    • You should receive any required ‘live’ or ‘live-attenuated’ vaccines at least 4 weeks before you start treatment with OCREVUS. You should not receive ‘live’ or ‘live attenuated’ vaccines while you are being treated with OCREVUS and until your healthcare provider tells you that your immune system is no longer weakened.
    • When possible, you should receive any ‘non-live’ vaccines at least 2 weeks before you start treatment with OCREVUS. If you would like to receive any non-live (inactivated) vaccines, including the seasonal flu vaccine, while you are being treated with OCREVUS, talk to your healthcare provider.
    • If you have a baby and you received OCREVUS during your pregnancy, it is important to tell your baby’s healthcare provider about receiving OCREVUS so they can decide when your baby should be vaccinated.
  • are pregnant, think that you might be pregnant, or plan to become pregnant. It is not known if OCREVUS will harm your unborn baby. You should use birth control (contraception) during treatment with OCREVUS and for 6 months after your last infusion of OCREVUS. Talk with your healthcare provider about what birth control method is right for you during this time.
    • Pregnancy Registry. There is a pregnancy registry for women who take OCREVUS during pregnancy. If you become pregnant while receiving OCREVUS, tell your healthcare provider right away. Talk to your healthcare provider about registering with the OCREVUS Pregnancy Registry. The purpose of this registry is to collect information about your health and your baby’s health. Your healthcare provider can enroll you in this registry by calling 1-833-872-4370 or visiting www.ocrevuspregnancyregistry.com.
  • are breastfeeding or plan to breastfeed. It is not known if OCREVUS passes into your breast milk.
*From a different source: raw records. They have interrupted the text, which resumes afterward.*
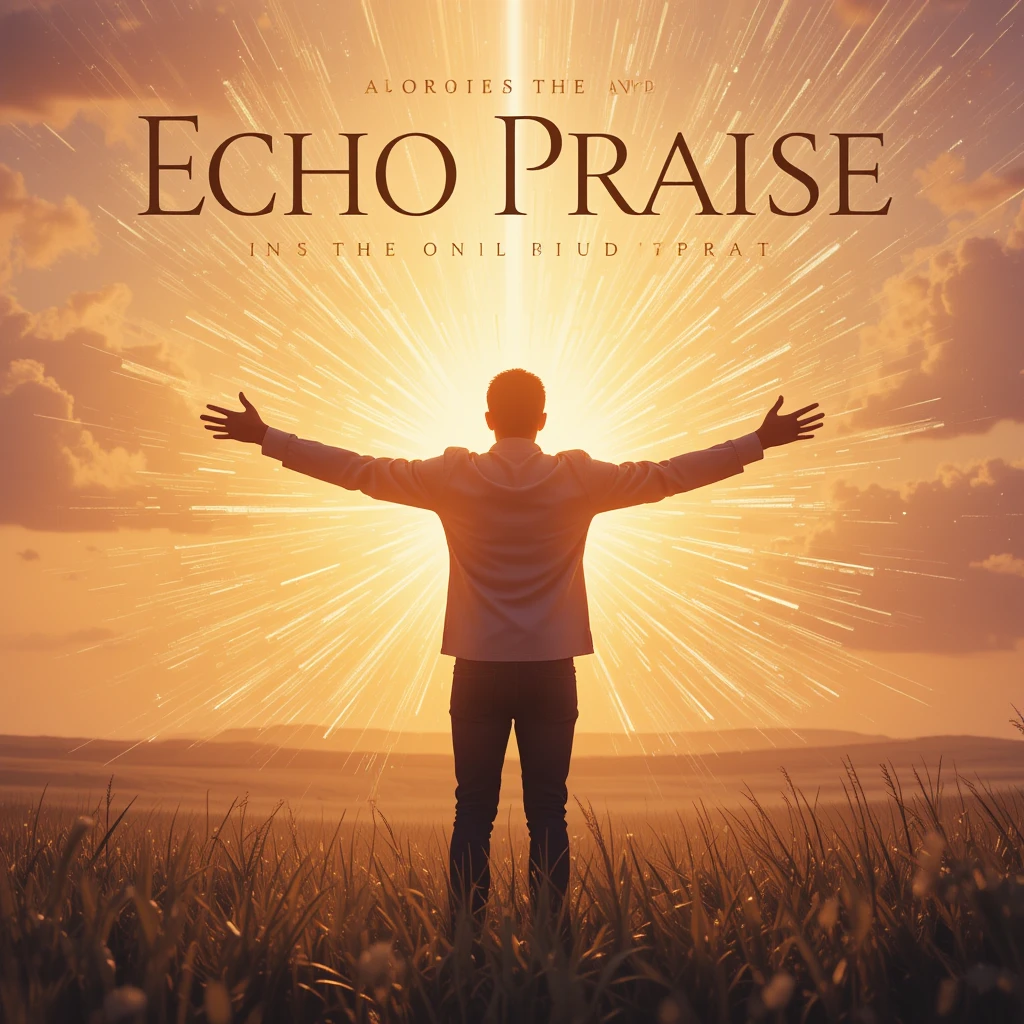
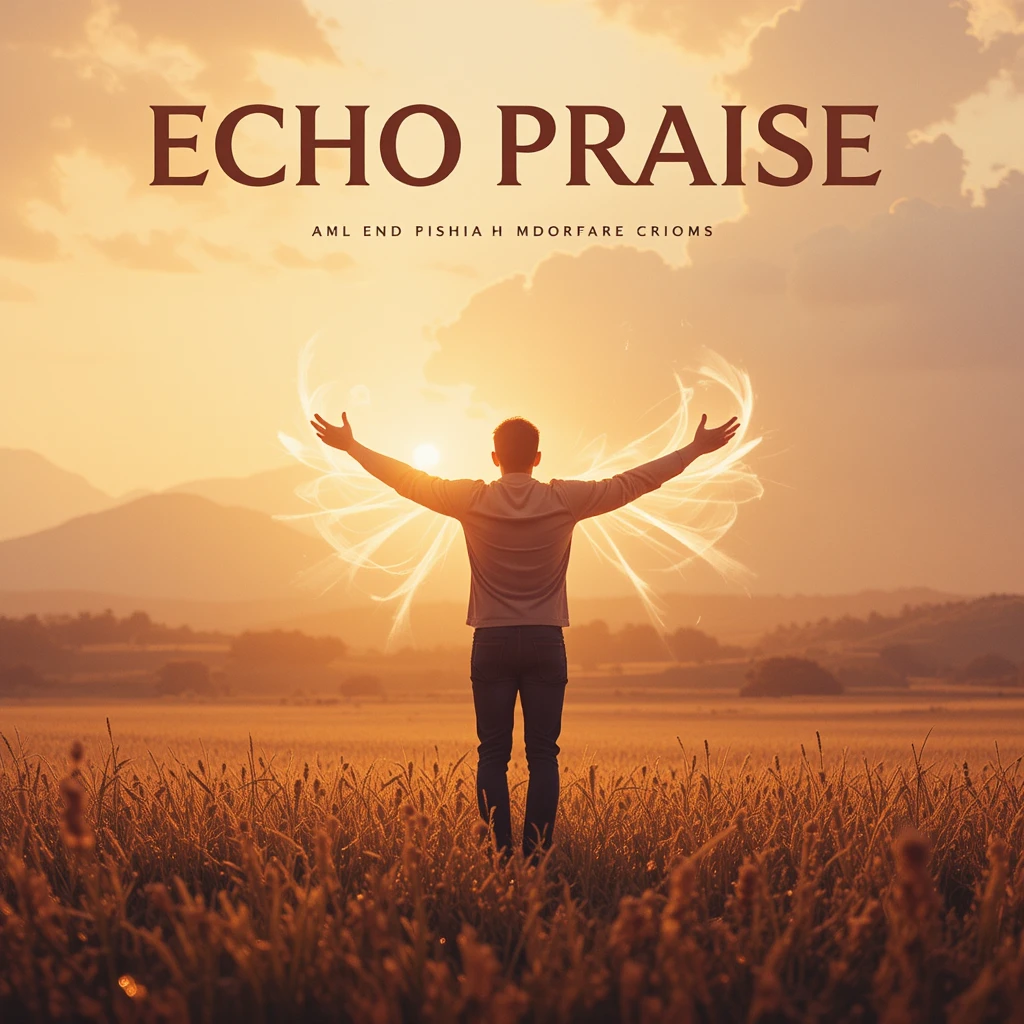
Th3_D5_482

diff --git a/build/web/flutter_service_worker.js b/build/web/flutter_service_worker.js
@@ -3,9 +3,9 @@ const MANIFEST = 'flutter-app-manifest';
 const TEMP = 'flutter-temp-cache';
 const CACHE_NAME = 'flutter-app-cache';
 
-const RESOURCES = {"assets/AssetManifest.bin": "2033fb67b33300dcc34e864e9a8fa3ba",
-"assets/AssetManifest.bin.json": "f4c41df0548b915af7f292fb95d5bc66",
-"assets/AssetManifest.json": "e0eec1baa7880625ba0a328b2df9633c",
+const RESOURCES = {"assets/AssetManifest.bin": "97551980b8af5bcd2b1b2b84927385c9",
+"assets/AssetManifest.bin.json": "f310eb2b61f526bb8b957233a4539937",
+"assets/AssetManifest.json": "3bd1874d007092d2433af306c63a3bdf",
 "assets/assets/images/album/10,000_reasons.png": "779f2f40ef0204d2b5ca7786aa48de0f",
 "assets/assets/images/album/all_sons_and_daughters.png": "3b6d7059877ec58f3a5d23b776c8790d",
 "assets/assets/images/album/always.png": "80fc3020544807e3deca8fa8309b6cb5",
@@ -36,9 +36,9 @@ const RESOURCES = {"assets/AssetManifest.bin": "2033fb67b33300dcc34e864e9a8fa3ba
 "assets/assets/images/songs/how_great_is_our_god.png": "cf99888efc940a28f2b2ab54fa08694d",
 "assets/assets/images/songs/reckless_love.png": "9b04f0d91134de76574ecd832033c930",
 "assets/assets/images/songs/way_maker.png": "c464b72ea269576b4473a2e39bce224d",
-"assets/assets/images/top_mixes/echo_praise.png": "80d9905d971c10b9325381496d37edcb",
+"assets/assets/images/top_mixes/echo_praise.png": "24f03a24a7176ddf392da3c9a8aaf91c",
 "assets/assets/images/top_mixes/hearts_united.png": "fff583bead6cc060a192ecf310230432",
-"assets/assets/images/top_mixes/kingdom_keys.png": "e276bbf35a99ed659e34af126b4d7049",
+"assets/assets/images/top_mixes/keydom_keys.png": "e276bbf35a99ed659e34af126b4d7049",
 "assets/assets/images/top_mixes/selah_sessions.png": "ad64731bccbeb4462e0dbf08505efb26",
 "assets/assets/images/top_mixes/upper_room.png": "65c1d95e0d4b707a1dacf6dd35e5c548",
 "assets/FontManifest.json": "97c2528ecc2fbf4093965257fdba1854",
@@ -63,7 +63,7 @@ const RESOURCES = {"assets/AssetManifest.bin": "2033fb67b33300dcc34e864e9a8fa3ba
 "canvaskit/skwasm_heavy.wasm": "8034ad26ba2485dab2fd49bdd786837b",
 "favicon.png": "5dcef449791fa27946b3d35ad8803796",
 "flutter.js": "888483df48293866f9f41d3d9274a779",
-"flutter_bootstrap.js": "81340030e6fee602982103f715dca553",
+"flutter_bootstrap.js": "61da8a410afc958cad6dd996bce8fbac",
 "icons/Icon-192.png": "ac9a721a12bbc803b44f645561ecb1e1",
 "icons/Icon-512.png": "96e752610906ba2a93c65f8abe1645f1",
 "icons/Icon-maskable-192.png": "c457ef57daa1d16f64b27b786ec2ea3c",

diff --git a/build/web/flutter_bootstrap.js b/build/web/flutter_bootstrap.js
@@ -38,6 +38,6 @@ _flutter.buildConfig = {"engineRevision":"ddf47dd3ff96dbde6d9c614db0d7f019d7c7a2
 
 _flutter.loader.load({
   serviceWorkerSettings: {
-    serviceWorkerVersion: "145372838"
+    serviceWorkerVersion: "38244896"
   }
 });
Talk to your healthcare provider about the best way to feed your baby if you take OCREVUS.

Tell your healthcare provider about all the medicines you take, including prescription and over-the-counter medicines, vitamins, and herbal supplements.
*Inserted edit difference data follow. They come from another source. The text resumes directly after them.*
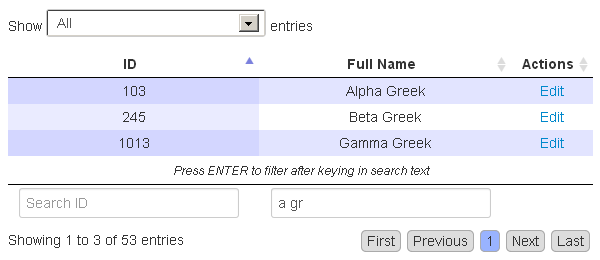
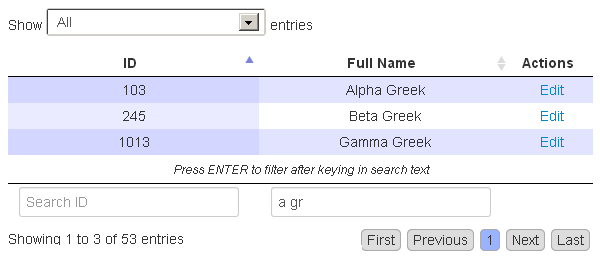
Make Actions column unsortable

diff --git a/examples/znZendDataTables.md b/examples/znZendDataTables.md
@@ -113,7 +113,12 @@ class IndexController extends AbstractActionController
               'aoColumnDefs': [
                   { 'aTargets': [0], 'sName': 'getId' }, // getter for Person to get value for 1st column
                   { 'aTargets': [1], 'sName': 'getFullName' },
-                  { 'aTargets': [2], 'sName': null, 'sDefaultContent': '<a href="" class="editrec">Edit</a>' },
+                  {
+                    'aTargets': [2],
+                    'sName': null,
+                    'sDefaultContent': '<a href="" class="editrec">Edit</a>',
+                    'bSortable': false
+                  },
               ],
               'fnRowCallback': function (nRow, aData, iDisplayIndex, iDisplayIndexFull) {
                   // Add "_record" attribute to td with Edit link
@@ -125,7 +130,7 @@ class IndexController extends AbstractActionController
                       event.preventDefault();
                       window.location = 'edit.php?id=' + $(this).parent().attr('_record');
                   });
-              }              
+              }
           });
 
           $('tfoot input').keyup(function (event) {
What are the possible side effects of OCREVUS?

OCREVUS may cause serious side effects, including:

  • Risk of cancers (malignancies) including breast cancer. Follow your healthcare provider’s instructions about standard screening guidelines for breast cancer.
  • Inflammation of the colon, or colitis: Tell your healthcare provider if you have any symptoms of colitis, such as:
    • Diarrhea (loose stools) or more frequent bowel movements than usual
    • Stools that are black, tarry, sticky or have blood or mucus
    • Severe stomach-area (abdomen) pain or tenderness

These are not all the possible side effects of OCREVUS.

Call your doctor for medical advice about side effects. You may report side effects to FDA at 1-800-FDA-1088. You may also report side effects to Genentech at (888) 835-2555.

For more information, go to www.OCREVUS.com or call 1-844-627-3887.

Please see additional Important Safety Information throughout and click here for full Prescribing Information and Medication Guide.

    • OCREVUS Prescribing Information. Genentech, Inc. 2016.

      OCREVUS Prescribing Information. Genentech, Inc. 2016.